AF.

Share this post


Link to post
Share on other sites

I'm just reading his speech.

Perhaps this thread should be moved to "investments"...

Anyway - a question - for the financial experts on this site... According to the above referrenced speech, an argument for Gold exists regardless of whether the economy enters an inflationary or deflationary period, as the fix for the latter is to artifically stimulate the former.

During the last 12 years of deflation in Japan, the price of Gold dipped and recovered... showing perhaps limited manipulation of the economy...

Why didn't central bankers in Japan flood yen into the system ("printing money") to stimulate inflation and prevent this 12-year phenomenon? Surely this would have also had the effect of making their exports cheaper, thereby stimulation the economy further???

I think the main reason I'm asking this is to further guess what happens to Gold during a deflationary period, using Japan as the model. I'd like to know how much manipulation of the economy has been in place over the last 12 years, and whether Gold price movement over that period can be attributed to any one strategy. I suppose ultimately I'm keen to know whether there's a flaw in the "hold gold" opinion expressed so often on this board...

AF.

they did!!!!!!....but the whole world was going through a deflationary phase too!....why do you think US/UK had been cutting IR's so much?

global growth was knackered,and so domestic spending came to the rescue in US/UK.japan just couldn't compete given the ramp-up it had in the 80's.....when speculators pulled the plug all the tiger economies suffered...but japan being the biggest and best known fell hardest.

Share this post


Link to post
Share on other sites

Join the conversation

You can post now and register later.

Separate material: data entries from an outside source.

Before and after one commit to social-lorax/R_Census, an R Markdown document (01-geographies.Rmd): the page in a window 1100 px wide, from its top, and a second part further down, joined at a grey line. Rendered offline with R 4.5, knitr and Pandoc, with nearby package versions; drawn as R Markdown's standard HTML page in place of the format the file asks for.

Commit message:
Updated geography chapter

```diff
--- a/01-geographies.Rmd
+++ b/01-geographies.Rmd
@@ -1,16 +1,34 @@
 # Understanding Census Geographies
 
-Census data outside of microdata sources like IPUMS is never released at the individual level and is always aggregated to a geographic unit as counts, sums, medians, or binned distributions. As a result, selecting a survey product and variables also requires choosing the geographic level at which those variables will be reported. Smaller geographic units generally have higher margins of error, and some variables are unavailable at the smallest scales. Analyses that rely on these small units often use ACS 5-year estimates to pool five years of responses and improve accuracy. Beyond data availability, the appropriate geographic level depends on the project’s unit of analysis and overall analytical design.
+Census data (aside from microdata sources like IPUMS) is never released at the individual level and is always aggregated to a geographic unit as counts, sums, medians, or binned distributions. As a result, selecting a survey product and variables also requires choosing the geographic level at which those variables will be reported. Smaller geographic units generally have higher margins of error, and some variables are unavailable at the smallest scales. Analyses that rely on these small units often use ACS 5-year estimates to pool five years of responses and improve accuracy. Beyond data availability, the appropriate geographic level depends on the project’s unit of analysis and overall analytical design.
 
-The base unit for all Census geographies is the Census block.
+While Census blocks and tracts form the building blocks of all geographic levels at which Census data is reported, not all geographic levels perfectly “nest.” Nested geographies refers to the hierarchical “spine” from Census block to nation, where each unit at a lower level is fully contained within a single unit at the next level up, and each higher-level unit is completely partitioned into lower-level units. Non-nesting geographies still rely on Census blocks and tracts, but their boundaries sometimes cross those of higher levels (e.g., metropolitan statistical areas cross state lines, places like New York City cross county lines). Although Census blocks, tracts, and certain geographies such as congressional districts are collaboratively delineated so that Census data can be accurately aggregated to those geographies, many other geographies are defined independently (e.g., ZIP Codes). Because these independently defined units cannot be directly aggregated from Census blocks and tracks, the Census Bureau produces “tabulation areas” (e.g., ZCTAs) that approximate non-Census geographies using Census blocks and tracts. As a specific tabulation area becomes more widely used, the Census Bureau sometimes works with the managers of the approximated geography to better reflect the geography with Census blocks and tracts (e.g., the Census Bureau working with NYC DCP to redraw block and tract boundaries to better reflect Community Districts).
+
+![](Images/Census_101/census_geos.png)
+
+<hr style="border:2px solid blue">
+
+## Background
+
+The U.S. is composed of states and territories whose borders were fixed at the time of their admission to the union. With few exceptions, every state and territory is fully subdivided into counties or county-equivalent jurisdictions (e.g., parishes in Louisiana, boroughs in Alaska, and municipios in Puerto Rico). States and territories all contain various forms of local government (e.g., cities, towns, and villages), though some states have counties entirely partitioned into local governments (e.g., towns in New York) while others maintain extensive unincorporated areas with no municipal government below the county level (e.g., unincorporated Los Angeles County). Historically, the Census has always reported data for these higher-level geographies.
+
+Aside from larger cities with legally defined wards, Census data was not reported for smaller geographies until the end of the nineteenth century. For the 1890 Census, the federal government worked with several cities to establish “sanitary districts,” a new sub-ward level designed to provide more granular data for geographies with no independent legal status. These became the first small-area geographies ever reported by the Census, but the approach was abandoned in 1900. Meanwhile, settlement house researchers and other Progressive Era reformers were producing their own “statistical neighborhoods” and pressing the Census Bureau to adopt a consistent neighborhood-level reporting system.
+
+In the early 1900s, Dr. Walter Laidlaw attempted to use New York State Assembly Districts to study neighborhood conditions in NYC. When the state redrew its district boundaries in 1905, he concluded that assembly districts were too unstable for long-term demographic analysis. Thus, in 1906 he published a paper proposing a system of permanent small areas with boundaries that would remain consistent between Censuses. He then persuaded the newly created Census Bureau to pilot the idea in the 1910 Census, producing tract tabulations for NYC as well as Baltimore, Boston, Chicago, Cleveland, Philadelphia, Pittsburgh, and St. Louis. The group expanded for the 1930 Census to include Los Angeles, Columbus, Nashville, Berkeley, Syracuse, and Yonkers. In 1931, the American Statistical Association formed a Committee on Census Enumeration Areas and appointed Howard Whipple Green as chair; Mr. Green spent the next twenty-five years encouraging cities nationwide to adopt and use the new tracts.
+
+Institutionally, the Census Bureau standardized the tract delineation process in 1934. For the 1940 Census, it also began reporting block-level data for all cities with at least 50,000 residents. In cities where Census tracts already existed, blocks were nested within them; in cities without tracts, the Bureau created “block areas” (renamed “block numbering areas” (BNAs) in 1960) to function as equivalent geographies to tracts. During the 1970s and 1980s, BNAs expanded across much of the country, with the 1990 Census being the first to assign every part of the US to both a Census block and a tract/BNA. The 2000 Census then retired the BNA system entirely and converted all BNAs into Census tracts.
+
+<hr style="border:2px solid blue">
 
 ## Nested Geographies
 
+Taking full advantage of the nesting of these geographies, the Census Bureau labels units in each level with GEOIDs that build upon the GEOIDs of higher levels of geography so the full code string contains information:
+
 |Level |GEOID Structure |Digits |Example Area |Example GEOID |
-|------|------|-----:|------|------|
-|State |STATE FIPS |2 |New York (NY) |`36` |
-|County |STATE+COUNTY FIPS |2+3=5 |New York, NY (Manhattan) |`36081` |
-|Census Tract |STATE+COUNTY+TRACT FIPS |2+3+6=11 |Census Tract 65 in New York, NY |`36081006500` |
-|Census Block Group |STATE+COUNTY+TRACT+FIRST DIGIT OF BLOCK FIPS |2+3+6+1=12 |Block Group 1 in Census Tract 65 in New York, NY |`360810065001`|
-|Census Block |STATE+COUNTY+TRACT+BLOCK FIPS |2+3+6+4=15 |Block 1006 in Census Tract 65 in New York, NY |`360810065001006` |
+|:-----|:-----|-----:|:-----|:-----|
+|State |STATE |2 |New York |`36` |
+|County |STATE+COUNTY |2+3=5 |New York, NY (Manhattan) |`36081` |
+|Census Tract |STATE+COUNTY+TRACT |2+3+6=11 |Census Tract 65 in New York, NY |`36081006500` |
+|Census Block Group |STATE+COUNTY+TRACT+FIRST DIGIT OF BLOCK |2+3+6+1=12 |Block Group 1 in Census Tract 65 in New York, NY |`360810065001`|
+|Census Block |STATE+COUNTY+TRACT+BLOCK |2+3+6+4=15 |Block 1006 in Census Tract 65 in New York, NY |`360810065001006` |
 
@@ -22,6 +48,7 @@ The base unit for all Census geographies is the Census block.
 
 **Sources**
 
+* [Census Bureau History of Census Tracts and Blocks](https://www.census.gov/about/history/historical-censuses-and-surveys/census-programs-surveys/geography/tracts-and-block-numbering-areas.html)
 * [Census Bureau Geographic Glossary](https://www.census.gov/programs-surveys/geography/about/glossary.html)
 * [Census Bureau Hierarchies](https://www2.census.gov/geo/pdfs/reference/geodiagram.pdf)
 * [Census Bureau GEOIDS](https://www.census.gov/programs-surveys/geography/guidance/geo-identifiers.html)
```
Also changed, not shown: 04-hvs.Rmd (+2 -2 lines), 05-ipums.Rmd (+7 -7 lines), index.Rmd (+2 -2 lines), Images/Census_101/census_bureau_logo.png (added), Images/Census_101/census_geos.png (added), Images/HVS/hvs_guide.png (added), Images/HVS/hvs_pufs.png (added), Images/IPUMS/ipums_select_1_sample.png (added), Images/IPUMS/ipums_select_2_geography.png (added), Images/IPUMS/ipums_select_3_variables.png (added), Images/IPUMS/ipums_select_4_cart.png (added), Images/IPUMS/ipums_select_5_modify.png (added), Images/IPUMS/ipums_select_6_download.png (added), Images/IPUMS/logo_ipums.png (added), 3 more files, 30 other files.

If you have an account, sign in now to post with your account.

Guest
Reply to this topic...

×   Pasted as rich text.   Paste as plain text instead

  Only 75 emoji are allowed.

×   Your link has been automatically embedded.   Display as a link instead

×   Your previous content has been restored.   Clear editor

×   You cannot paste images directly. Upload or insert images from URL.

Loading...
Sign in to follow this  

  • Recently Browsing   0 members

    No registered users viewing this page.

  • 301 Brexit, House prices and Summer 2020

    1. 1. Including the effects Brexit, where do you think average UK house prices will be relative to now in June 2020?


      • down 5% +
      • down 2.5%
      • Even
      • up 2.5%
      • up 5%



×
×
  • Create New...

Important Information

We have placed cookies on your device to help make this website better. You can adjust your cookie settings, otherwise we'll assume you're okay to continue.